Vacuum has an index of refraction of 1.0; therefore, light’s speed in a vacuum is c. But light traveling in water – which has an index of refraction of 1.33 – moves at only c/1.33, which equals 0.75c, or 75 percent of its speed in a vacuum.
Most types of glass have indices of refraction between 1.5 and 1.6. So, light traveling in a glass lens moves 60 to 67 percent as fast as it does in a vacuum.
Light changes speed immediately when it passes from one material to another. This is because light interacts with the electric fields of atoms in the material. In fact, this difference is what causes light to change direction, or refract. This is what makes, among other things, telescope lenses possible. Given that the index of refraction is always greater than or equal to 1.0, we can now make a more accurate statement about cosmic speed limits: Nothing can go faster than light in a vacuum.
Objects, however, are free to move at any speed, although objects with mass can never reach c – the speed of light in a vacuum. Special relativity tells us it takes progressively more energy to accelerate an object closer and closer to c. Actually getting to c would require infinite energy.
Consider a high-energy particle produced in an air shower – when a cosmic ray collides with an atom in the atmosphere. Let’s say it’s moving at about 86 percent of c. In air, where the index of refraction is 1.0003, light travels at 99.97 percent of c, so it easily outruns the incoming particle. But, when the particle enters a tank of water, it continues to move at 86 percent of c, while light itself slows to only 75 percent of its vacuum speed. The particle exceeds the local speed of light in the water.
An interesting thing happens when the high-energy particle carries an electric charge.

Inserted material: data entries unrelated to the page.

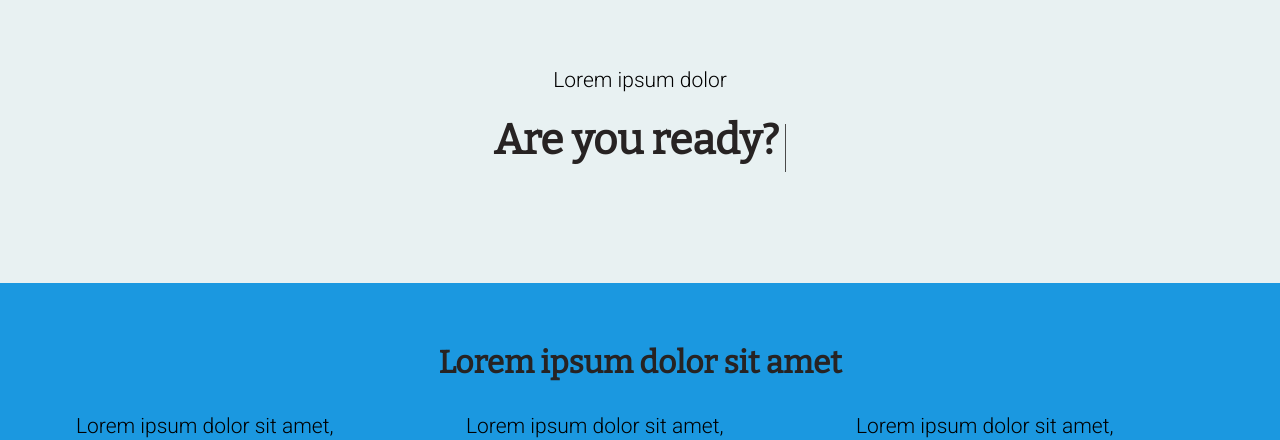
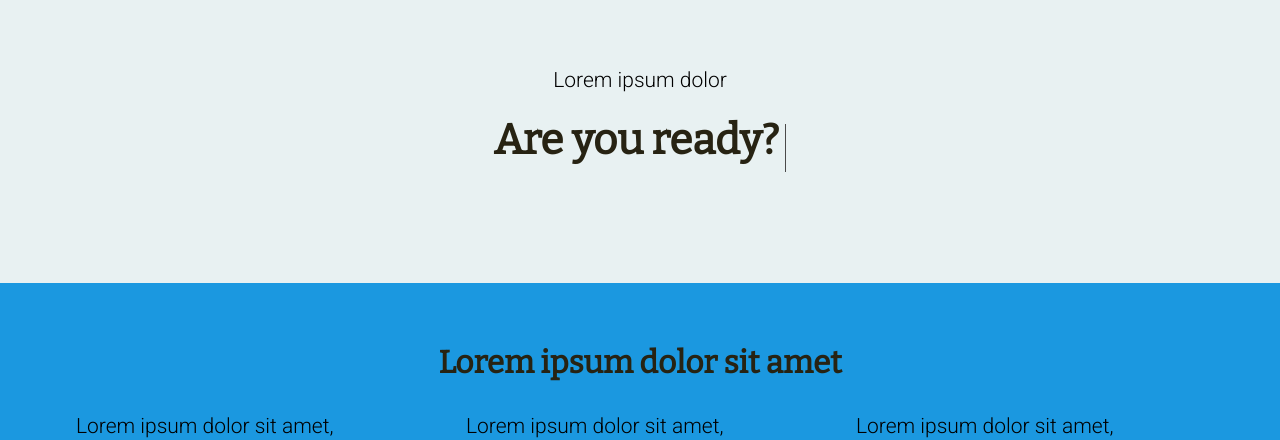
Before and after one commit to verionna/tutorias-al-cubo, a plain HTML site: page index.html in a window 1280 px wide. Shown: the top 440 px of the page. Drawn offline with nearby package versions, Linux system fonts and the light colour scheme.

```diff
--- a/css/main.css
+++ b/css/main.css
@@ -33,7 +33,7 @@ h1,
 h2,
 h3 {
 	/* color: var(--clr-primary-400); */
-	color: #272323;
+	color: #272313;
 	font-family: var(--ff-secundary);
 	font-weight: 900;
 	line-height: 1;
```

The particle’s electric field propagates slower in water than the particle itself. The result is Cerenkov light.
The details of the Cerenkov process are complicated, but the example of a sonic boom captures most of the features. A sonic boom occurs when an airplane travels through the air faster than the speed of sound. As a result, the airplane “outruns” the noise it is producing, and all the sound piles up behind it into a single coherent wave front called a sonic boom.
With Cerenkov radiation, the “noise” is the presence of an electric field, and the sonic boom is a burst of blue light. — SCOTT WAKELY, UNIVERSITY OF CHICAGO